TASK TO COMPLETE: Check each line of the data for "moves" and select those that have it.

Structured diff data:

════════════════════

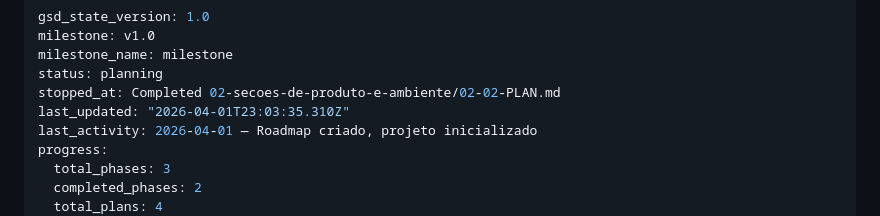
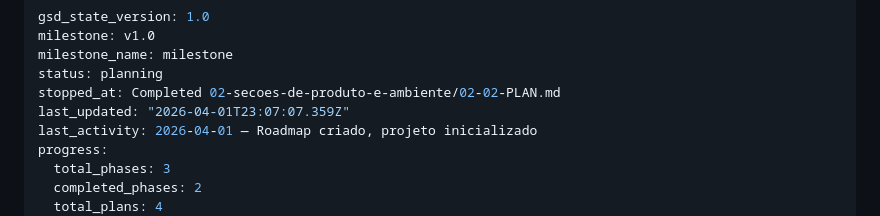
Before and after one commit to Lowryss/ora-conceito-lp, a Markdown page: .planning/STATE.md, the part around the change. Rendered like a GitHub page.

Commit message:
docs(phase-02): complete phase execution

```diff
--- a/.planning/STATE.md
+++ b/.planning/STATE.md
@@ -4,7 +4,7 @@ milestone: v1.0
 milestone_name: milestone
 status: planning
 stopped_at: Completed 02-secoes-de-produto-e-ambiente/02-02-PLAN.md
-last_updated: "2026-04-01T23:03:35.310Z"
+last_updated: "2026-04-01T23:07:07.359Z"
 last_activity: 2026-04-01 — Roadmap criado, projeto inicializado
 progress:
   total_phases: 3
```
Also changed, not shown: 1 other file.
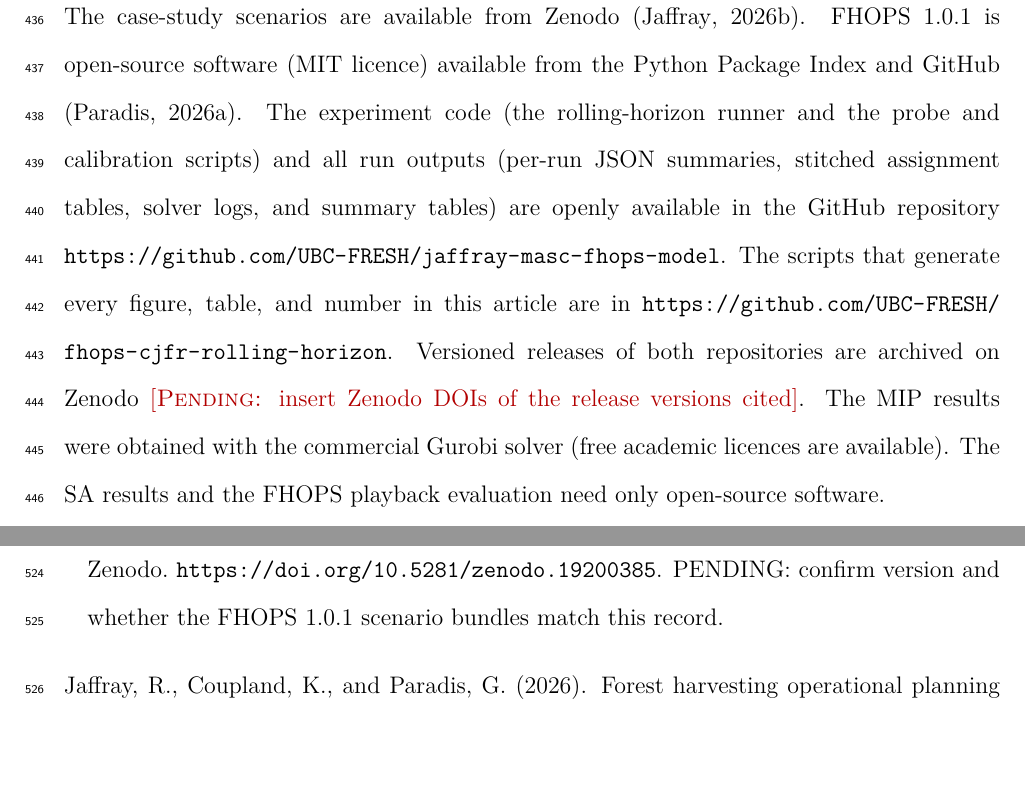
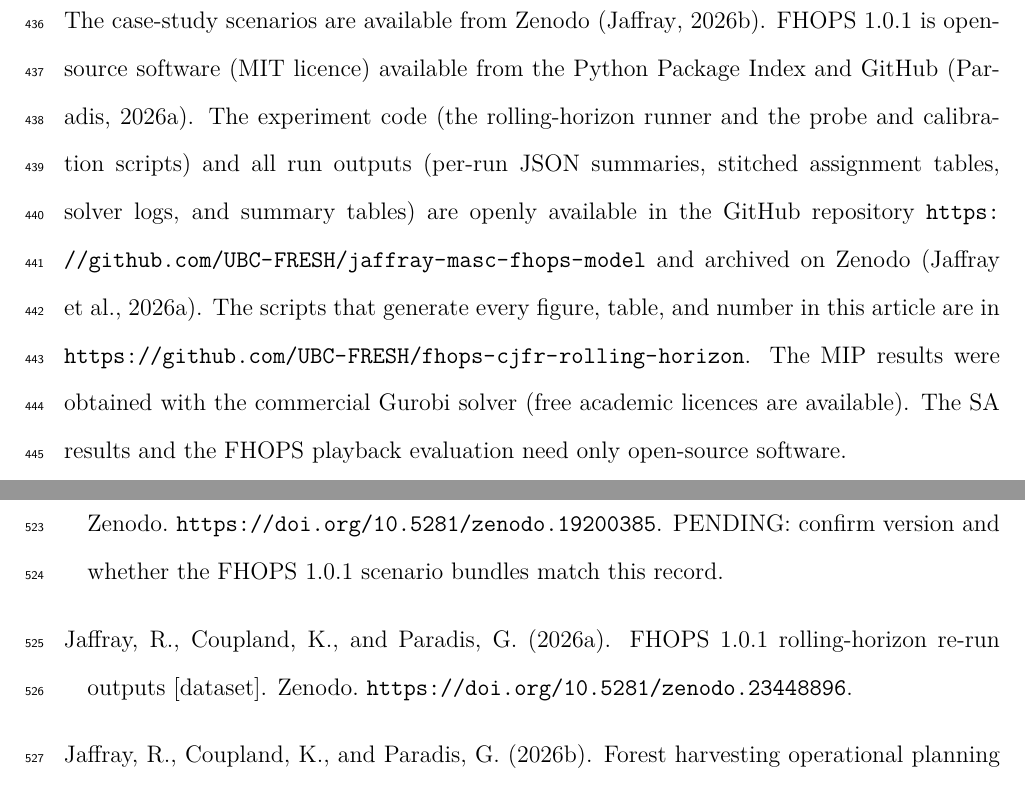
Before and after one commit to UBC-FRESH/fhops-cjfr-rolling-horizon, a LaTeX document (manuscript/main.tex, which reads manuscript/sections/statements.tex): two parts of pages 23 and 26 of 28, joined at a grey line, cut so that both start at the same text. Compiled offline with pdfLaTeX.

Commit message:
References: cite the archived re-run dataset (10.5281/zenodo.23448896); last \pending resolved

```diff
--- a/manuscript/sections/statements.tex
+++ b/manuscript/sections/statements.tex
@@ -18,9 +18,8 @@ open-source software (MIT licence) available from the Python Package Index and G
 \citep{fhops2026v101}. The experiment code (the rolling-horizon runner and the probe and
 calibration scripts) and all run outputs (per-run JSON summaries, stitched assignment tables,
 solver logs, and summary tables) are openly available in the GitHub repository
-\url{https://github.com/UBC-FRESH/jaffray-masc-fhops-model}. The scripts that generate every
-figure, table, and number in this article are in
-\url{https://github.com/UBC-FRESH/fhops-cjfr-rolling-horizon}. Versioned releases of both
-repositories are archived on Zenodo \pending{insert Zenodo DOIs of the release versions cited}.
+\url{https://github.com/UBC-FRESH/jaffray-masc-fhops-model} and archived on Zenodo
+\citep{jaffray2026rerun}. The scripts that generate every figure, table, and number in this article
+are in \url{https://github.com/UBC-FRESH/fhops-cjfr-rolling-horizon}.
 The MIP results were obtained with the commercial Gurobi solver (free academic licences are
 available). The SA results and the FHOPS playback evaluation need only open-source software.
```
Also changed, not shown: CHANGE_LOG.md (+5 -0 lines), manuscript/references.bib (+7 -0 lines).
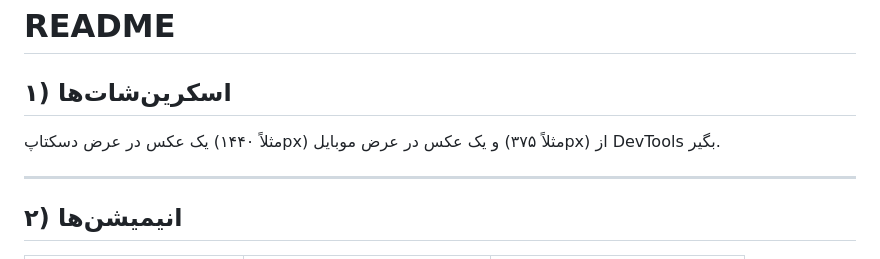
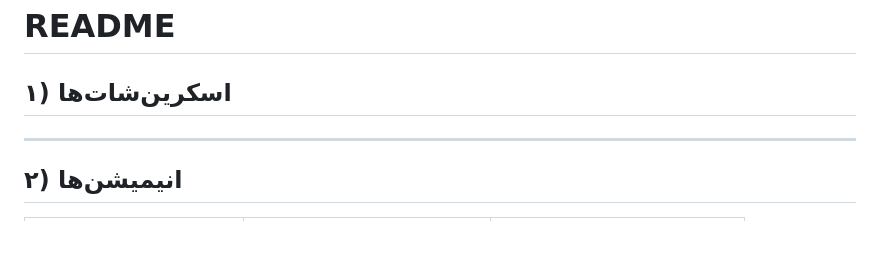
Before and after one commit to ZahraGolabi/test2, a Markdown page: README.md, the part around the change. GitHub-like rendering; blank space fills up the shorter version.

```diff
--- a/README.md
+++ b/README.md
@@ -2,7 +2,6 @@
 
 ## ۱) اسکرین‌شات‌ها
 
-یک عکس در عرض دسکتاپ (مثلاً ۱۴۴۰px) و یک عکس در عرض موبایل (مثلاً ۳۷۵px) از DevTools بگیر.
 
 ---
 
```
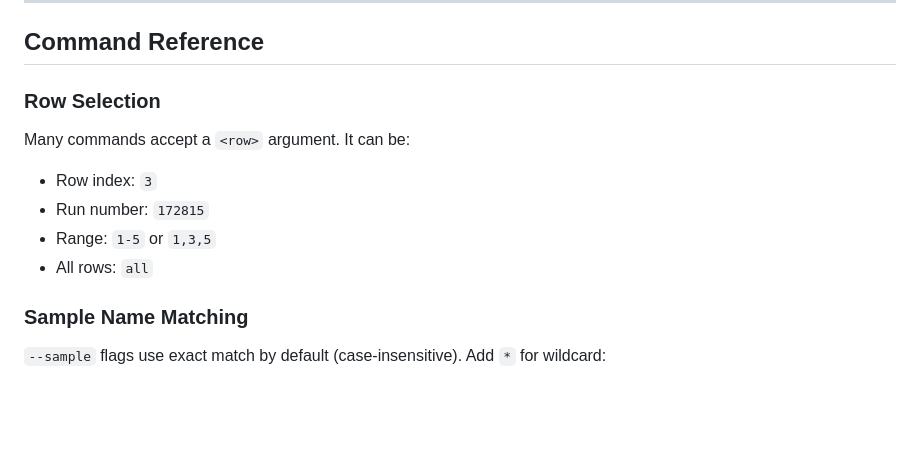
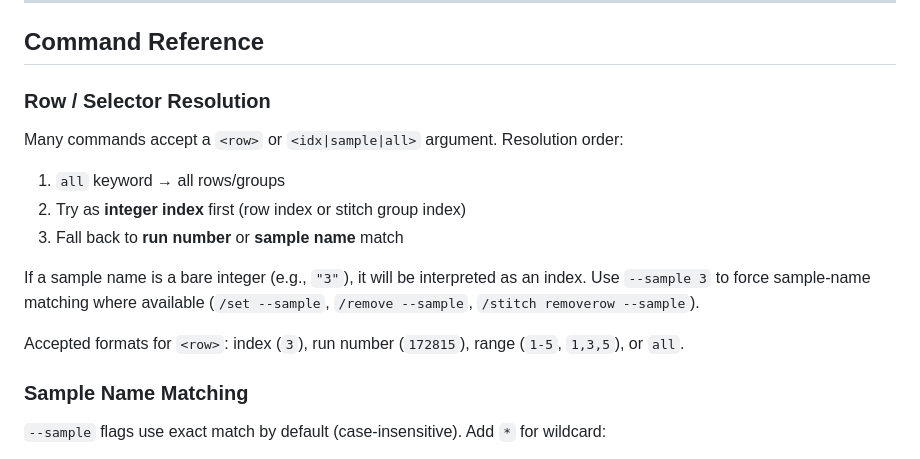
Before and after one commit to cw-do/eqsanscli, a Markdown page: AGENT_SKILL.md, the part around the change. GitHub-like rendering; blank space fills up the shorter version.

Commit message:
Document index-first resolution for row/selector arguments
When a command accepts <row> or <idx|sample|all>, integers are tried
as index first, then as sample/run name. Use --sample to force
sample-name matching for integer-like names.

```diff
--- a/AGENT_SKILL.md
+++ b/AGENT_SKILL.md
@@ -213,13 +213,18 @@ so they can view the results.
 
 ## Command Reference
 
-### Row Selection
+### Row / Selector Resolution
 
-Many commands accept a `<row>` argument. It can be:
-- Row index: `3`
-- Run number: `172815`
-- Range: `1-5` or `1,3,5`
-- All rows: `all`
+Many commands accept a `<row>` or `<idx|sample|all>` argument. Resolution order:
+1. `all` keyword → all rows/groups
+2. Try as **integer index** first (row index or stitch group index)
+3. Fall back to **run number** or **sample name** match
+
+If a sample name is a bare integer (e.g., `"3"`), it will be interpreted as an index.
+Use `--sample 3` to force sample-name matching where available (`/set --sample`,
+`/remove --sample`, `/stitch removerow --sample`).
+
+Accepted formats for `<row>`: index (`3`), run number (`172815`), range (`1-5`, `1,3,5`), or `all`.
 
 ### Sample Name Matching
 
```
Also changed, not shown: README.md (+7 -0 lines).
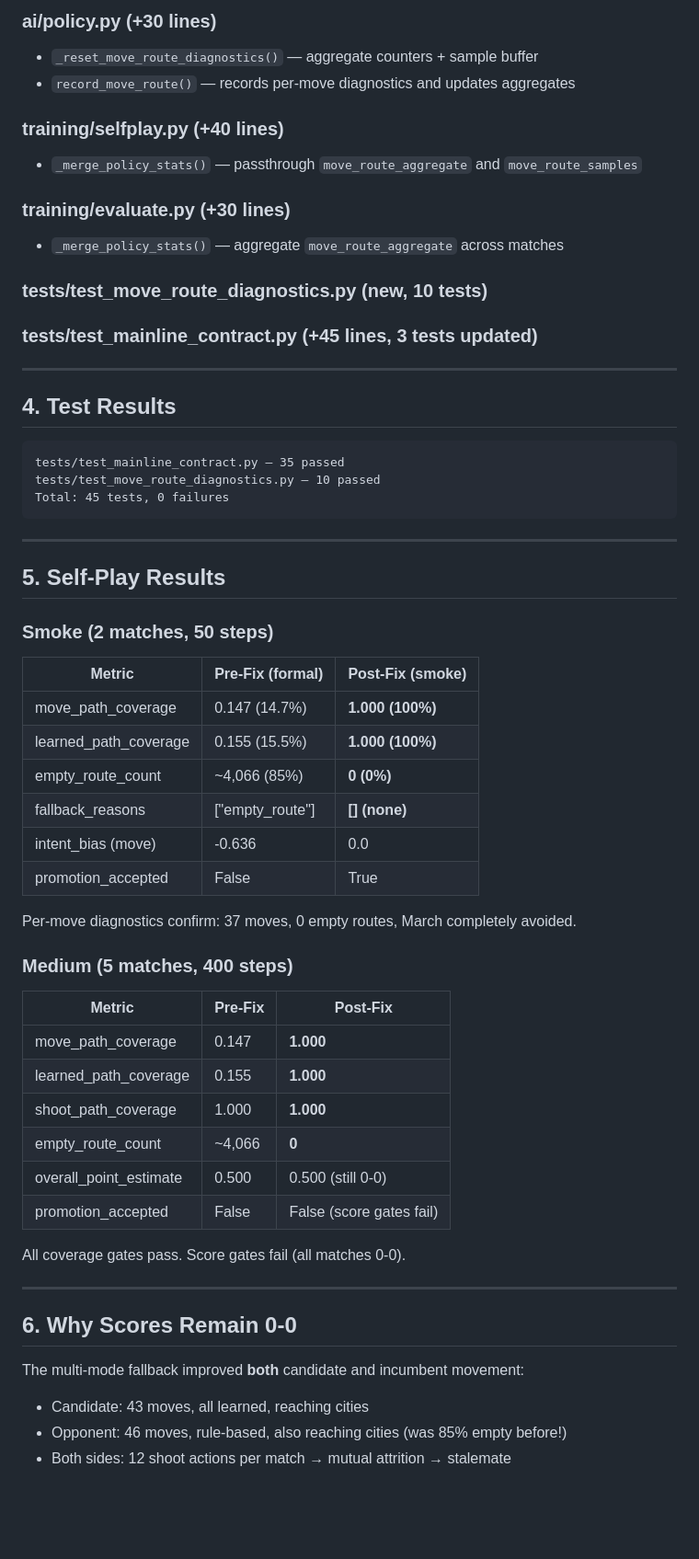
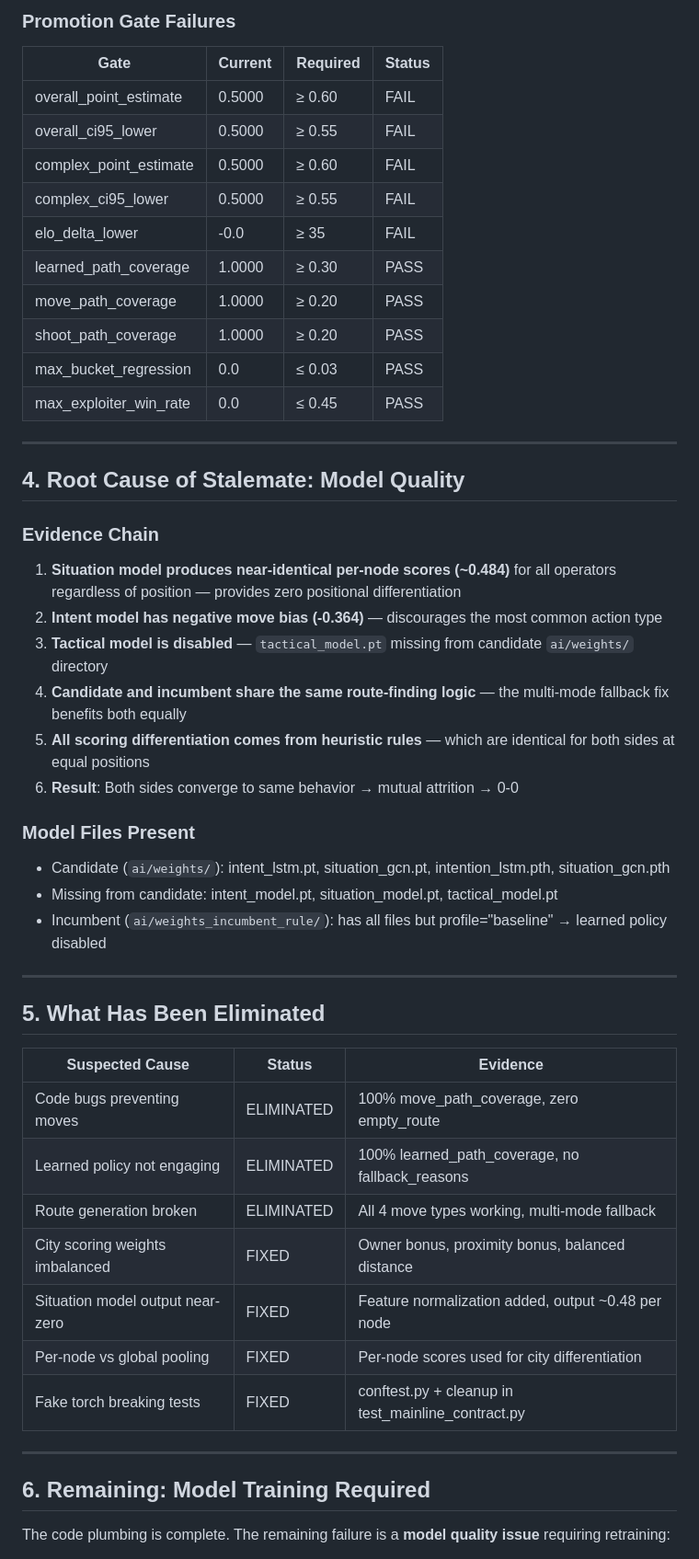
Before and after one commit to lizilong1993/shenji_agent, a Markdown page: experiments/shenji_agent/final_autonomous_blocked_report.md, the part around one of its changes. Shown at 92% size. Rendered like a GitHub page; blank space fills up the shorter version.

````diff
--- a/experiments/shenji_agent/final_autonomous_blocked_report.md
+++ b/experiments/shenji_agent/final_autonomous_blocked_report.md
@@ -47,63 +66,52 @@ Multi-mode fallback: try all 4 move types (Maneuver, March, Walk, Fly), use shor
 
-### ai/policy.py (+30 lines)
-- `_reset_move_route_diagnostics()` — aggregate counters + sample buffer
-- `record_move_route()` — records per-move diagnostics and updates aggregates
-
-### training/selfplay.py (+40 lines)
-- `_merge_policy_stats()` — passthrough `move_route_aggregate` and `move_route_samples`
-
-### training/evaluate.py (+30 lines)
-- `_merge_policy_stats()` — aggregate `move_route_aggregate` across matches
-
-### tests/test_move_route_diagnostics.py (new, 10 tests)
-### tests/test_mainline_contract.py (+45 lines, 3 tests updated)
+### Promotion Gate Failures
+| Gate | Current | Required | Status |
+|------|---------|----------|--------|
+| overall_point_estimate | 0.5000 | ≥ 0.60 | FAIL |
+| overall_ci95_lower | 0.5000 | ≥ 0.55 | FAIL |
+| complex_point_estimate | 0.5000 | ≥ 0.60 | FAIL |
+| complex_ci95_lower | 0.5000 | ≥ 0.55 | FAIL |
+| elo_delta_lower | -0.0 | ≥ 35 | FAIL |
+| learned_path_coverage | 1.0000 | ≥ 0.30 | PASS |
+| move_path_coverage | 1.0000 | ≥ 0.20 | PASS |
+| shoot_path_coverage | 1.0000 | ≥ 0.20 | PASS |
+| max_bucket_regression | 0.0 | ≤ 0.03 | PASS |
+| max_exploiter_win_rate | 0.0 | ≤ 0.45 | PASS |
 
 ---
 
-## 4. Test Results
+## 4. Root Cause of Stalemate: Model Quality
 
-```
-tests/test_mainline_contract.py — 35 passed
-tests/test_move_route_diagnostics.py — 10 passed
-Total: 45 tests, 0 failures
-```
+### Evidence Chain
+1. **Situation model produces near-identical per-node scores (~0.484)** for all operators regardless of position — provides zero positional differentiation
+2. **Intent model has negative move bias (-0.364)** — discourages the most common action type
+3. **Tactical model is disabled** — `tactical_model.pt` missing from candidate `ai/weights/` directory
+4. **Candidate and incumbent share the same route-finding logic** — the multi-mode fallback fix benefits both equally
+5. **All scoring differentiation comes from heuristic rules** — which are identical for both sides at equal positions
+6. **Result**: Both sides converge to same behavior → mutual attrition → 0-0
+
+### Model Files Present
+- Candidate (`ai/weights/`): intent_lstm.pt, situation_gcn.pt, intention_lstm.pth, situation_gcn.pth
+- Missing from candidate: intent_model.pt, situation_model.pt, tactical_model.pt
+- Incumbent (`ai/weights_incumbent_rule/`): has all files but profile="baseline" → learned policy disabled
 
 ---
 
-## 5. Self-Play Results
+## 5. What Has Been Eliminated
 
-### Smoke (2 matches, 50 steps)
-
-| Metric | Pre-Fix (formal) | Post-Fix (smoke) |
-|--------|-------------------|-------------------|
-| move_path_coverage | 0.147 (14.7%) | **1.000 (100%)** |
-| learned_path_coverage | 0.155 (15.5%) | **1.000 (100%)** |
-| empty_route_count | ~4,066 (85%) | **0 (0%)** |
-| fallback_reasons | ["empty_route"] | **[] (none)** |
-| intent_bias (move) | -0.636 | 0.0 |
-| promotion_accepted | False | True |
-
-Per-move diagnostics confirm: 37 moves, 0 empty routes, March completely avoided.
-
-### Medium (5 matches, 400 steps)
-
-| Metric | Pre-Fix | Post-Fix |
-|--------|---------|----------|
-| move_path_coverage | 0.147 | **1.000** |
-| learned_path_coverage | 0.155 | **1.000** |
-| shoot_path_coverage | 1.000 | **1.000** |
-| empty_route_count | ~4,066 | **0** |
-| overall_point_estimate | 0.500 | 0.500 (still 0-0) |
-| promotion_accepted | False | False (score gates fail) |
-
-All coverage gates pass. Score gates fail (all matches 0-0).
+| Suspected Cause | Status | Evidence |
+|----------------|--------|----------|
+| Code bugs preventing moves | ELIMINATED | 100% move_path_coverage, zero empty_route |
+| Learned policy not engaging | ELIMINATED | 100% learned_path_coverage, no fallback_reasons |
+| Route generation broken | ELIMINATED | All 4 move types working, multi-mode fallback |
+| City scoring weights imbalanced | FIXED | Owner bonus, proximity bonus, balanced distance |
+| Situation model output near-zero | FIXED | Feature normalization added, output ~0.48 per node |
+| Per-node vs global pooling | FIXED | Per-node scores used for city differentiation |
+| Fake torch breaking tests | FIXED | conftest.py + cleanup in test_mainline_contract.py |
 
 ---
 
-## 6. Why Scores Remain 0-0
+## 6. Remaining: Model Training Required
 
-The multi-mode fallback improved **both** candidate and incumbent movement:
-- Candidate: 43 moves, all learned, reaching cities
-- Opponent: 46 moves, rule-based, also reaching cities (was 85% empty before!)
-- Both sides: 12 shoot actions per match → mutual attrition → stalemate
+The code plumbing is complete. The remaining failure is a **model quality issue** requiring retraining:
 
````
Also changed, not shown: other parts of experiments/shenji_agent/final_autonomous_blocked_report.md (+83 -48 lines), experiments/shenji_agent/iteration_005.md (added, +135 -0 lines).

════════════════════

RESPONSE AREA:
-Per-move diagnostics confirm: 37 moves, 0 empty routes, March completely avoided.
+| Code bugs preventing moves | ELIMINATED | 100% move_path_coverage, zero empty_route |
-- Candidate: 43 moves, all learned, reaching cities
-- Opponent: 46 moves, rule-based, also reaching cities (was 85% empty before!)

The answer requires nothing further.